Rani Mukerji in Mardaani
For filmmaker Mukesh Bhatt, it’s Hansal Mehta’s Shahid that deserves the top spot. It may be pointed out that Bhatt produced the Hansal Mehta-directed film, Citylights, which is out of the running since it is a remake. “Shahid is a sensitive story with a social message; it helps that it draws from a true story,” he says of the film that is based on the life of lawyer, Shahid Hashmi.
Youngistan is a love story set against the backdrop of Indian politics
For Kalki Koechlin, the list does not matter. She says that she has her own wishlist in place. “I’d vote for Marathi film, Fandry; Rajat Kapoor’s Aakhon Dekhi and the Venice Festival award winner, Court, that has been directed by Chaitanya Tamhane. These films would feature on my list of entries to the Oscars.”
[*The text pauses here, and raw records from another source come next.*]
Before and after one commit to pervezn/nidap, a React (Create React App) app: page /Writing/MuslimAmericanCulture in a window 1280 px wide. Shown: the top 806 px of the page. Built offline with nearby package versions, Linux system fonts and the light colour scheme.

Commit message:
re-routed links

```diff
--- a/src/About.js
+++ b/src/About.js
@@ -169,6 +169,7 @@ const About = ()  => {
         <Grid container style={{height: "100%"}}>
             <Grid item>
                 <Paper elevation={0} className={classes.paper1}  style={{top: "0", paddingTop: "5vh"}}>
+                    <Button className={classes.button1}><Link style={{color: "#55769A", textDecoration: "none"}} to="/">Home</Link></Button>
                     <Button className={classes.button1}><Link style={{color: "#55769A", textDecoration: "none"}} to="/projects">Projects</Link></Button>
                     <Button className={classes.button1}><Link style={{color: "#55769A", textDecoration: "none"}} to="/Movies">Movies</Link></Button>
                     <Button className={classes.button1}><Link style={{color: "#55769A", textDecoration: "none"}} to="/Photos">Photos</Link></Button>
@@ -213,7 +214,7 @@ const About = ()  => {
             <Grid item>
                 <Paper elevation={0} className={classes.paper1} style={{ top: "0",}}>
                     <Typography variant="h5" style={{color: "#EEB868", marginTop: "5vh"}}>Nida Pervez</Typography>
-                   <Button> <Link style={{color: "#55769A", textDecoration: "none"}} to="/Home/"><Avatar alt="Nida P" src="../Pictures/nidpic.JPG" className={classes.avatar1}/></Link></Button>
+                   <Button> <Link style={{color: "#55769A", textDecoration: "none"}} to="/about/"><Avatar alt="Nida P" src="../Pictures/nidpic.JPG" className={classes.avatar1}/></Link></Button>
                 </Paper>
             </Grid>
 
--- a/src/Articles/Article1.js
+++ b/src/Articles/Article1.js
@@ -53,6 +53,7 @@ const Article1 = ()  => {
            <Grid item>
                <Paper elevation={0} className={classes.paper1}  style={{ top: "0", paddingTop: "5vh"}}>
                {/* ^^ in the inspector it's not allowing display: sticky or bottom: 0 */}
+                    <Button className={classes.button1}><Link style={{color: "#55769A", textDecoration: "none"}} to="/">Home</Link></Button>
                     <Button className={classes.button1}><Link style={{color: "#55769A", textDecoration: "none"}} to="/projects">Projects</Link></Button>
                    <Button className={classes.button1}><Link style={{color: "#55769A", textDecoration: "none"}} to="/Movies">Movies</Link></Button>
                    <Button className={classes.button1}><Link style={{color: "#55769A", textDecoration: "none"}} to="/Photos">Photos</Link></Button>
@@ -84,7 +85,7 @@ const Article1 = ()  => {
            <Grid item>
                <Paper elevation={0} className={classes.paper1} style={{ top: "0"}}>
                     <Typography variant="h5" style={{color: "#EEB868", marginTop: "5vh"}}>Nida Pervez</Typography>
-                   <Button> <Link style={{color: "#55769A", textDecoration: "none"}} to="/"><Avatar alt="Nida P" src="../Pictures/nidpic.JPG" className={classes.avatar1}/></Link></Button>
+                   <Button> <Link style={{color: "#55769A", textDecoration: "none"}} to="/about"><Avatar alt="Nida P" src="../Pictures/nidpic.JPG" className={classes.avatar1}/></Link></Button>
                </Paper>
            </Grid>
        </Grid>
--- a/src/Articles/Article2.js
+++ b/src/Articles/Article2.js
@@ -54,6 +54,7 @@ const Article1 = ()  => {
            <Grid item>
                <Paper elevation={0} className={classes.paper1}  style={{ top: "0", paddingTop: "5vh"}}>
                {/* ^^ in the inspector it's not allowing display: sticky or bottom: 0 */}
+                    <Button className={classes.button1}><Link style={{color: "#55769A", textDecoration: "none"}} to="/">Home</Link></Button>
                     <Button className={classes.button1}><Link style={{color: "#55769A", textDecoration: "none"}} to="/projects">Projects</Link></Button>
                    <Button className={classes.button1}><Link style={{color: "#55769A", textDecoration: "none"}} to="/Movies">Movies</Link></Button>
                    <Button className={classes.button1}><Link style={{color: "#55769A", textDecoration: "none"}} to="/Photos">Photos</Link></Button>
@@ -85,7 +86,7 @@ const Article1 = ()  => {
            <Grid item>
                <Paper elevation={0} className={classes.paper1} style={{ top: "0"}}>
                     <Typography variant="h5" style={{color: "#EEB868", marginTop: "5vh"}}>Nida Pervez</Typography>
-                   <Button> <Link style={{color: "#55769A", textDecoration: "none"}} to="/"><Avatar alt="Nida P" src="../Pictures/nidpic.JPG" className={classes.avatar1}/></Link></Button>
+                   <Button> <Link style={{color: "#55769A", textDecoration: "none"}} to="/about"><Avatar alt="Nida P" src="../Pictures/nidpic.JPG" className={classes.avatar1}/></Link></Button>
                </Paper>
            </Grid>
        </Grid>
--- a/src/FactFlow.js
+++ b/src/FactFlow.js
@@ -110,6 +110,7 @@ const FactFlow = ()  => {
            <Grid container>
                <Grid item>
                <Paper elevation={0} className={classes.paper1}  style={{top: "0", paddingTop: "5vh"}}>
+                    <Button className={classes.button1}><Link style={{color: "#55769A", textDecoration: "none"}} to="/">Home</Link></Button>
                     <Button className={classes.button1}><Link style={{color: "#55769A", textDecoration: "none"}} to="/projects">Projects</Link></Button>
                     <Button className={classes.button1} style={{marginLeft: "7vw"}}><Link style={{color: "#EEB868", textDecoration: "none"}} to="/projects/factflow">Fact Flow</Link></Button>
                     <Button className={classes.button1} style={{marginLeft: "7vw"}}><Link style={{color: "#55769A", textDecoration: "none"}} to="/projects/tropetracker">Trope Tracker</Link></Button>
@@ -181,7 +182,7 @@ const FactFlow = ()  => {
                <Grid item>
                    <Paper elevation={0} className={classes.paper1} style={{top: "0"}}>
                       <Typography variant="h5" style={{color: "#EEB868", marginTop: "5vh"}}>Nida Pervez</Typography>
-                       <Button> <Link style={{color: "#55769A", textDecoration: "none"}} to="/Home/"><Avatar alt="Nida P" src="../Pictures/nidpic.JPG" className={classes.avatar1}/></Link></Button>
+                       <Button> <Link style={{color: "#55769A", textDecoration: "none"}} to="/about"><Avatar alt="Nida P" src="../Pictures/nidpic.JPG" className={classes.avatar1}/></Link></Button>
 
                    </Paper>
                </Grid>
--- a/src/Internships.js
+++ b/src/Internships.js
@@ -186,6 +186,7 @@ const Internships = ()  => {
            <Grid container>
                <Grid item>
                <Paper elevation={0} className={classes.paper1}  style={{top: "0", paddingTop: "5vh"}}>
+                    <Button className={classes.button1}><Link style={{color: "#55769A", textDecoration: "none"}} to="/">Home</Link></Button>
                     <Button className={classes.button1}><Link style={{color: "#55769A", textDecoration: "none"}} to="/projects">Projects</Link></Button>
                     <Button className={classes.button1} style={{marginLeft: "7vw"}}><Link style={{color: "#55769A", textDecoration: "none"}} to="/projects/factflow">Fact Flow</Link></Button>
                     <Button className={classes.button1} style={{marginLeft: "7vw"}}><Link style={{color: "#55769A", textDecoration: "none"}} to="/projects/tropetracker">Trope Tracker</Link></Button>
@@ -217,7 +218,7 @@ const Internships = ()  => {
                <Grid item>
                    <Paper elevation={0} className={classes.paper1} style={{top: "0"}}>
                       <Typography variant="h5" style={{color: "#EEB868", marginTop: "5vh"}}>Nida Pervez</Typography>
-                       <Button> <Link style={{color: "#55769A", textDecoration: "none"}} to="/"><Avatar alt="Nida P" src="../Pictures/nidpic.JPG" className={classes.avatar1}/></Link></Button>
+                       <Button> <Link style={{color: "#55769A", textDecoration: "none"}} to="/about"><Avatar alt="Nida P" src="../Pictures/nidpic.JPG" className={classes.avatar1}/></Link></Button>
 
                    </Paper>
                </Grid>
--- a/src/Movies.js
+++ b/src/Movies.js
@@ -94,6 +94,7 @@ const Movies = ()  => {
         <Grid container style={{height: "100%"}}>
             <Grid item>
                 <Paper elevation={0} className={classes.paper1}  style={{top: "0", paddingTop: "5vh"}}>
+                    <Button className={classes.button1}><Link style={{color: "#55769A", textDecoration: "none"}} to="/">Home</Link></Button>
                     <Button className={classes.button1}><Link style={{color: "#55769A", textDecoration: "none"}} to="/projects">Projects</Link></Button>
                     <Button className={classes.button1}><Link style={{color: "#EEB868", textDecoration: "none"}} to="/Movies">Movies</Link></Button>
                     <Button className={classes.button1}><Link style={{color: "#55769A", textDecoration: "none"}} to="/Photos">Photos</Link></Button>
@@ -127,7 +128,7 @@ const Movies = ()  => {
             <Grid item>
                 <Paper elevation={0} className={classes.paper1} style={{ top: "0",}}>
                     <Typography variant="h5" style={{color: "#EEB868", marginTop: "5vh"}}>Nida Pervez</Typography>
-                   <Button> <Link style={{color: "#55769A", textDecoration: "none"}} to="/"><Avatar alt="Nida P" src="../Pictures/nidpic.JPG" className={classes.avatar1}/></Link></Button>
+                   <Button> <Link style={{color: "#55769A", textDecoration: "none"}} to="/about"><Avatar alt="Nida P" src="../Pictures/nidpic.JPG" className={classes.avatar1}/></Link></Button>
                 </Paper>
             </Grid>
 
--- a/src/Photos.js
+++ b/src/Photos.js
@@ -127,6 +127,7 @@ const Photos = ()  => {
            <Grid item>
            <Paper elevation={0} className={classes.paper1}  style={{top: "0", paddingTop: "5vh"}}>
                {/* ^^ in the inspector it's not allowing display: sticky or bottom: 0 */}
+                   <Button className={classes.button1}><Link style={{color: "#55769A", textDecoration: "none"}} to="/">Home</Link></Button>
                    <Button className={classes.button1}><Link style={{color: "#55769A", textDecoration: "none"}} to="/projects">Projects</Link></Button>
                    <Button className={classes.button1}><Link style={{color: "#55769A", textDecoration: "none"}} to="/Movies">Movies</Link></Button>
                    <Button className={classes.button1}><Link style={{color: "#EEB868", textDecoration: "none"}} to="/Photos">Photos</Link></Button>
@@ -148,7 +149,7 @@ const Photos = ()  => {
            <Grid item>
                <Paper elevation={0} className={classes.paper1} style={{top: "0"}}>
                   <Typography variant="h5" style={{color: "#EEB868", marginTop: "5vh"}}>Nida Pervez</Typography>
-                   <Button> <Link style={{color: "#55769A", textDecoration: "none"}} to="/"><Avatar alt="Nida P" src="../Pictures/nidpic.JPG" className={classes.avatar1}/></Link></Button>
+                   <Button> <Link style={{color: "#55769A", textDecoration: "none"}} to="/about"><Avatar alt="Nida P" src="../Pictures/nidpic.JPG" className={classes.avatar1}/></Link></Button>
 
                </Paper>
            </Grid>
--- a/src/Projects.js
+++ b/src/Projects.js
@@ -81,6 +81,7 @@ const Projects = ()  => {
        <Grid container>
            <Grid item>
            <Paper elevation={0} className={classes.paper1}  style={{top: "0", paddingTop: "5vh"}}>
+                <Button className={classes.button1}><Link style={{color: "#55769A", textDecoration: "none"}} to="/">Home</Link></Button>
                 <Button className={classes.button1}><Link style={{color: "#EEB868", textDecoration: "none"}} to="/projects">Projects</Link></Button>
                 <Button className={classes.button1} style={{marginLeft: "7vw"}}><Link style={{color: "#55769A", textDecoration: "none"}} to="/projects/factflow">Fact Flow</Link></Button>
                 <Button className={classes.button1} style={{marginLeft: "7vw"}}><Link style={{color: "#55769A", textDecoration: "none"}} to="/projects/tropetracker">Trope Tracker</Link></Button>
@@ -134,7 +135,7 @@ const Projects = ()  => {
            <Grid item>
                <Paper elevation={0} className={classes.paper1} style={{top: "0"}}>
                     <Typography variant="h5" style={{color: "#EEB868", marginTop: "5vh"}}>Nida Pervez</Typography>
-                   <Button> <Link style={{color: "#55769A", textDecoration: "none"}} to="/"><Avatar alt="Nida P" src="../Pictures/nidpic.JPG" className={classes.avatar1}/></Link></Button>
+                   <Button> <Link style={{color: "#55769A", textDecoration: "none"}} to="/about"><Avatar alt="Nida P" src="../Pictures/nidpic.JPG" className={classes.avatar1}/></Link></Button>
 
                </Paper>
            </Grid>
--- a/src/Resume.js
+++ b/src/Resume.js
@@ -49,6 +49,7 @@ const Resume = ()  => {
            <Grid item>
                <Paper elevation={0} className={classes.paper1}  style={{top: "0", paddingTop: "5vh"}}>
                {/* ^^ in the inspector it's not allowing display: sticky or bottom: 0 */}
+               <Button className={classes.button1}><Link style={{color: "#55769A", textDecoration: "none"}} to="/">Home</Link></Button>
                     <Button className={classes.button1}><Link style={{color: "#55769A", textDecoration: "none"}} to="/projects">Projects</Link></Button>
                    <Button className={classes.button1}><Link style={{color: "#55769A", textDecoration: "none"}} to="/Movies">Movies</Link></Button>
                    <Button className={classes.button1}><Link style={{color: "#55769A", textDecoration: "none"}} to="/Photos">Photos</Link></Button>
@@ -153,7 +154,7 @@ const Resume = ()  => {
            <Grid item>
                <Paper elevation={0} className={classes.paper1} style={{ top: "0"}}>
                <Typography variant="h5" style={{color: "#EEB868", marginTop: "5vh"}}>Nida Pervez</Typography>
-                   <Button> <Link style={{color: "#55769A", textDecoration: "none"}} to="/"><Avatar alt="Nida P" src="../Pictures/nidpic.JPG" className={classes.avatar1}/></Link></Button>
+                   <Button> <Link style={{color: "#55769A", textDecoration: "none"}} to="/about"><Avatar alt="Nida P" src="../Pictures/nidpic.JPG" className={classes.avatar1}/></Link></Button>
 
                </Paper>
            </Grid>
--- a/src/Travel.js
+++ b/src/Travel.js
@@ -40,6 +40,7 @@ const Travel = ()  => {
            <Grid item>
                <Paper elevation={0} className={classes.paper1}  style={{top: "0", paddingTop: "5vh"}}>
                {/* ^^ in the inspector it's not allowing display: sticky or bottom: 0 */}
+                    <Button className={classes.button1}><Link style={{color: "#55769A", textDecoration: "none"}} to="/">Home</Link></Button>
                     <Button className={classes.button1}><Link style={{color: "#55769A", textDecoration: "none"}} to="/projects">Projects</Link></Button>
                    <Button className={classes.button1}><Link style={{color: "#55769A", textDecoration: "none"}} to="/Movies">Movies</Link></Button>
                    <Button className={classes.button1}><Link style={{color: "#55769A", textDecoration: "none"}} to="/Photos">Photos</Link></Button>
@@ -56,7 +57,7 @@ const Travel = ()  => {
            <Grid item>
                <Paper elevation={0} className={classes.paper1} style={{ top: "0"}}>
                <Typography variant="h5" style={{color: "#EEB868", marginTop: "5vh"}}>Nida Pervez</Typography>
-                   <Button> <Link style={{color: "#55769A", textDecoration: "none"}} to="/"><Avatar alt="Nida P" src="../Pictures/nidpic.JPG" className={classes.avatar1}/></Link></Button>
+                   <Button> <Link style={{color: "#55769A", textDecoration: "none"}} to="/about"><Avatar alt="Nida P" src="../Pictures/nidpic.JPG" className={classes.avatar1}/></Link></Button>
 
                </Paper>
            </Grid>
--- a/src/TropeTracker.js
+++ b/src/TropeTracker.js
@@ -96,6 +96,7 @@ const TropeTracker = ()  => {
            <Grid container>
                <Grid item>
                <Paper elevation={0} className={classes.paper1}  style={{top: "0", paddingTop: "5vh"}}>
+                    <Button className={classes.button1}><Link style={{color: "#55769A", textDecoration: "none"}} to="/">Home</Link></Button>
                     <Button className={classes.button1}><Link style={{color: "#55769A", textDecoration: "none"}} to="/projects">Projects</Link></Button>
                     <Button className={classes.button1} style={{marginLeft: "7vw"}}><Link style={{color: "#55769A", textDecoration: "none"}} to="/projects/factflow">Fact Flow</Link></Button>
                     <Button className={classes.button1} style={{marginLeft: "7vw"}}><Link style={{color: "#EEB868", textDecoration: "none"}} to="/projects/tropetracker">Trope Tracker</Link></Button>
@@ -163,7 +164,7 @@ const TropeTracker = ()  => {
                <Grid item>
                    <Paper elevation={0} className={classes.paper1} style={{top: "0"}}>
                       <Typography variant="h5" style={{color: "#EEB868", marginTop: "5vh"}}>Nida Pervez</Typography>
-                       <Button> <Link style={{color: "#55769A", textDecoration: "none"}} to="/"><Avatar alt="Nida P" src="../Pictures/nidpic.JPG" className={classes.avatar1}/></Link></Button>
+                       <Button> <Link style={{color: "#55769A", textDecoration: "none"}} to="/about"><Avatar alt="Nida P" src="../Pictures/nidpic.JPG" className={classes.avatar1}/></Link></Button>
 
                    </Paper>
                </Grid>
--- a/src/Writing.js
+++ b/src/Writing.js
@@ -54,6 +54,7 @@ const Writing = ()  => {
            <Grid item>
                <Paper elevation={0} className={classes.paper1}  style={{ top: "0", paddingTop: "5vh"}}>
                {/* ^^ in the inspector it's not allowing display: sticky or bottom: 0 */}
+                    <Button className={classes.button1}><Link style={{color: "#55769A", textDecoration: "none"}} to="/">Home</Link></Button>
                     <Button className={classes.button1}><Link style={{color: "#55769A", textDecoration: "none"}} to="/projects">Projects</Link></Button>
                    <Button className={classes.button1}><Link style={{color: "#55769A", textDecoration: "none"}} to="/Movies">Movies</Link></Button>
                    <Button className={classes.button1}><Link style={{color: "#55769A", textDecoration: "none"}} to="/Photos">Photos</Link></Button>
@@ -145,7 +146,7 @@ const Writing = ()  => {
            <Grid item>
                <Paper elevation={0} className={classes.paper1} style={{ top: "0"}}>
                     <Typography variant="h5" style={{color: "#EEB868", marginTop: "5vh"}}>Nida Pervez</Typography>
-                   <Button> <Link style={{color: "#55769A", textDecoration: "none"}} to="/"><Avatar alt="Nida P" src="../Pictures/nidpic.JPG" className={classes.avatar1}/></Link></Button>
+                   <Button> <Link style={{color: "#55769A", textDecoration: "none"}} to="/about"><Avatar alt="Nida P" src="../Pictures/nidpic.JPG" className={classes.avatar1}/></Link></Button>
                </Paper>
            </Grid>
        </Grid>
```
Meanwhile, Kalam Sanjay Chauhan, writer of Paan Singh Tomar and I am, feels that three films ought to be shortlisted. He says, “Hansal Mehta’s Shahid is a strong contender since it has a strong story and it boasts of a profile best suited for the Oscars. Another favourite is Jaatishwar, which is an epic saga, and of course, there’s Fandry which deals with the caste system.”